═══ SUPPLIED ENTRIES ═══

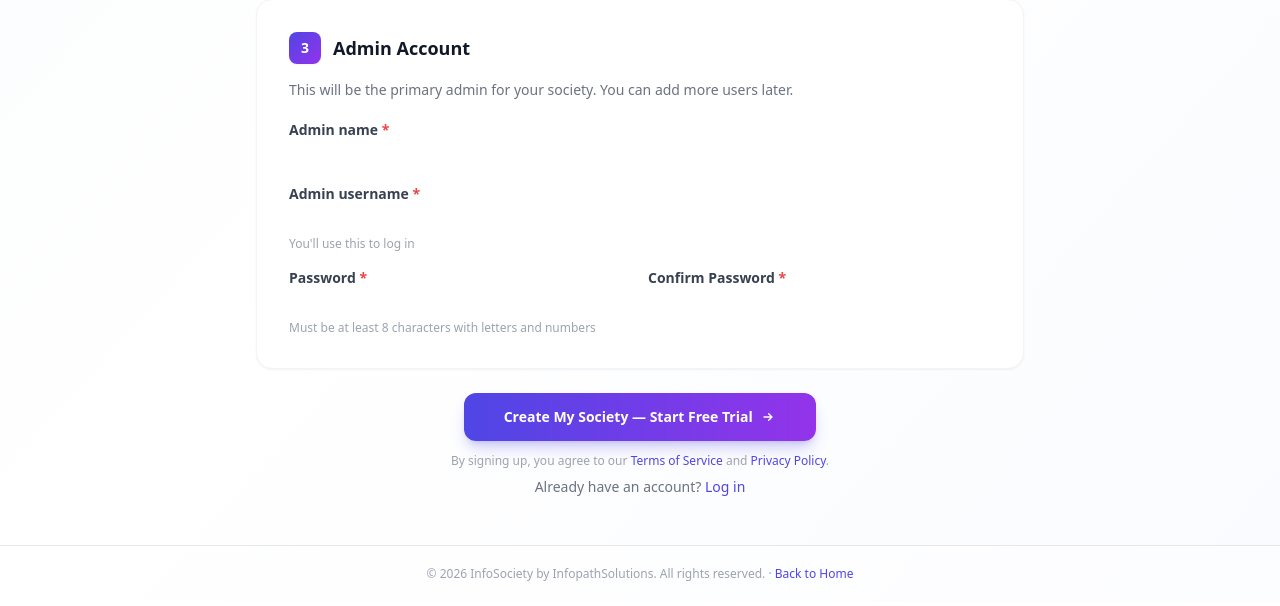
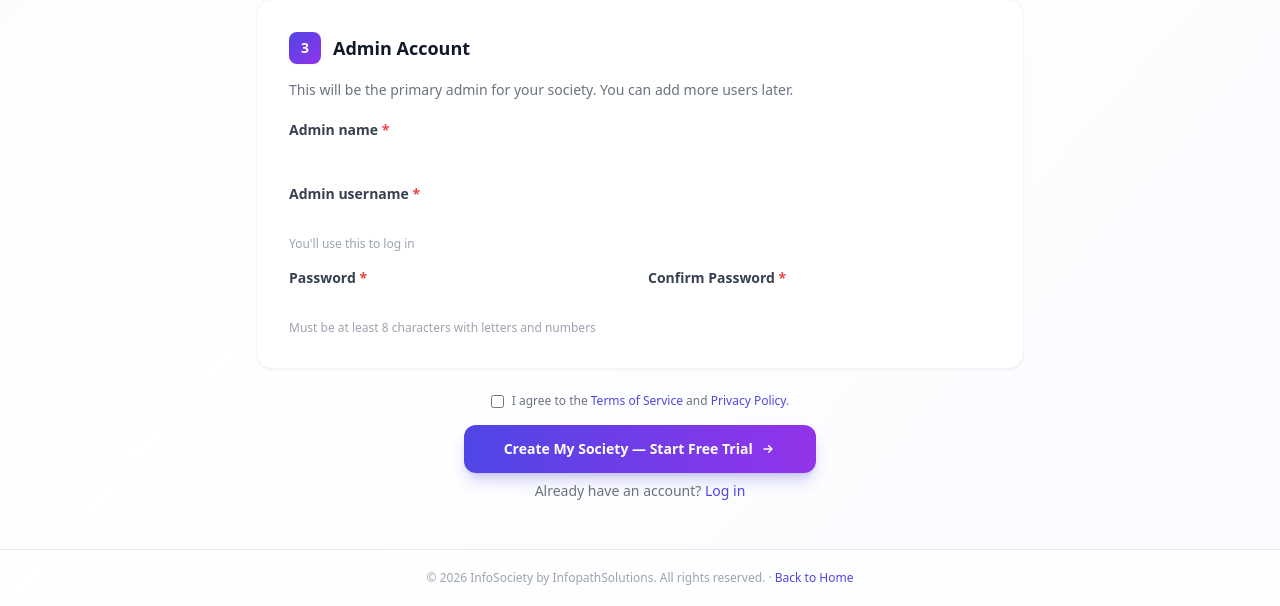
Before and after one commit to Shashwat-Manglam-Jain/Infopathsoftwares-societymangement, a Django app: template templates/signup.html in a window 1280 px wide. Shown: the part 821-1427 px from the top of the page. Before the commit the page ends 1402 px from the top, so only its background shows below. Run offline with Django 5.2, Linux system fonts and the light colour scheme; the template is opened without the code that fills it, so the values that code supplies are empty, except form fields; tables that the repository leaves empty hold one stand-in row (values such as "Sample post"); form fields are guessed from the names that the template uses; some libraries are stand-ins or nearby versions.

Commit message:
fix: replace passive terms text with explicit consent checkbox on signup
Co-Authored-By: Claude Opus 4.6 <noreply@anthropic.com>

```diff
--- a/templates/signup.html
+++ b/templates/signup.html
@@ -163,12 +163,15 @@
 
             <!-- Submit -->
             <div class="text-center">
+                <label class="flex items-start gap-2 justify-center mb-4 max-w-md mx-auto text-left cursor-pointer">
+                    <input type="checkbox" name="agree_terms" required class="mt-0.5 rounded border-gray-300 text-indigo-600 focus:ring-indigo-500">
+                    <span class="text-xs text-gray-500">{% trans "I agree to the" %} <a href="/terms/" class="text-indigo-600 hover:underline">{% trans "Terms of Service" %}</a> {% trans "and" %} <a href="/privacy/" class="text-indigo-600 hover:underline">{% trans "Privacy Policy" %}</a>.</span>
+                </label>
                 <button type="submit" data-loading-text="{% trans 'Creating your society…' %}"
                         class="w-full sm:w-auto bg-gradient-to-r from-indigo-600 to-purple-600 text-white px-10 py-3.5 rounded-xl text-sm font-bold hover:from-indigo-700 hover:to-purple-700 active:scale-[0.98] transition shadow-lg shadow-indigo-600/25 disabled:opacity-50 disabled:cursor-not-allowed">
                     {% trans "Create My Society — Start Free Trial" %}
                     <svg class="inline w-4 h-4 ml-1 -mt-0.5" fill="none" stroke="currentColor" viewBox="0 0 24 24"><path stroke-linecap="round" stroke-linejoin="round" stroke-width="2" d="M13 7l5 5m0 0l-5 5m5-5H6"/></svg>
                 </button>
-                <p class="mt-3 text-xs text-gray-400">{% trans "By signing up, you agree to our" %} <a href="#" class="text-indigo-600 hover:underline">{% trans "Terms of Service" %}</a> {% trans "and" %} <a href="#" class="text-indigo-600 hover:underline">{% trans "Privacy Policy" %}</a>.</p>
                 <p class="mt-2 text-sm text-gray-500">{% trans "Already have an account?" %} <a href="/accounts/login/" class="text-indigo-600 font-medium hover:underline">{% trans "Log in" %}</a></p>
             </div>
         </form>
```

═══

### EXERCISE DIRECTIONS
Retrieve each line of the data in which the word "button" can be found.

### EXPECTED OUTPUT
                 <button type="submit" data-loading-text="{% trans 'Creating your society…' %}"
                 </button>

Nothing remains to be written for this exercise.